Silicate liquid immiscibility and the formation of Fe (±Ti ±P ±F ±REE) ore deposits

Silicate liquid immiscibility and the formation of Fe (±Ti ±P ±F ±REE) ore deposits

Leitung:  Prof. Dr. Jürgen Koepke
Jahr:  2015
Förderung:  DFG
Laufzeit:  2015-2018
Ist abgeschlossen:  ja
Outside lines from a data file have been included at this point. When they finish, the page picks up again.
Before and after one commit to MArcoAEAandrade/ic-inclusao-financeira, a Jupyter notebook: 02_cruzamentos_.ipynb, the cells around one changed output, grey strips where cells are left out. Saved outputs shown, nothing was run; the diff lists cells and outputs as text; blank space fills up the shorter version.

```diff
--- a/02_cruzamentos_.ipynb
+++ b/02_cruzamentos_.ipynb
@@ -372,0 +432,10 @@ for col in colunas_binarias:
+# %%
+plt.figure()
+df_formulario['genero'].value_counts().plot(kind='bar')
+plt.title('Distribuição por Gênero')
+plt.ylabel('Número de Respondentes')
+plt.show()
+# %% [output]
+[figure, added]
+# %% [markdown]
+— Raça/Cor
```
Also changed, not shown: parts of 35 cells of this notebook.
The role of immiscibility between two silicate melts (ferrobasalt-rhyolite) on differentiation and ore-forming processes is under debate since decades. Clear evidence for the separation of two silicate melts in natural systems is rarely recorded in rocks because of the transient nature of immiscibility during cooling and solidification. Thus, experimental approaches are crucial to test the importance of melt immiscibility in magmatic and associated ore-forming processes. In this study, we propose to use a twofold approach to understand the role of silicate liquid immiscibility in the formation of Fe (±Ti ±P ±F ±REE) ore deposits: (1) we will study melt inclusions trapped in apatite of some major iron deposits which will give us direct constraints on the equilibrium liquid compositions and (2) we will perform a detailed experimental approach to understand the conditions for the onset of immiscibility (magma compositions, temperature, pressure, oxygen fugacity and fluid content), and the partitioning of major elements between paired melts. The role of melt immiscibility will be tested for three well known natural examples, all containing Fe- and P-rich associations and covering a broad compositional range: tholeiitic basaltic system (Bushveld complex), ferropicritic/high-Ti basaltic system (Emeishan large igneous province), and Kiruna-type systems (Vergenoeg deposit). In selected experiments, we will also study the effect of immiscibility on trace elements fractionation between Fe-rich and Fe-poor silicate melts. The results will provide crucial data allowing us to discuss quantitatively the role of melt immiscibility on differentiation processes in basaltic systems, on the formation of some economically important Fe ore deposits and on enrichment mechanisms of trace elements (especially REE).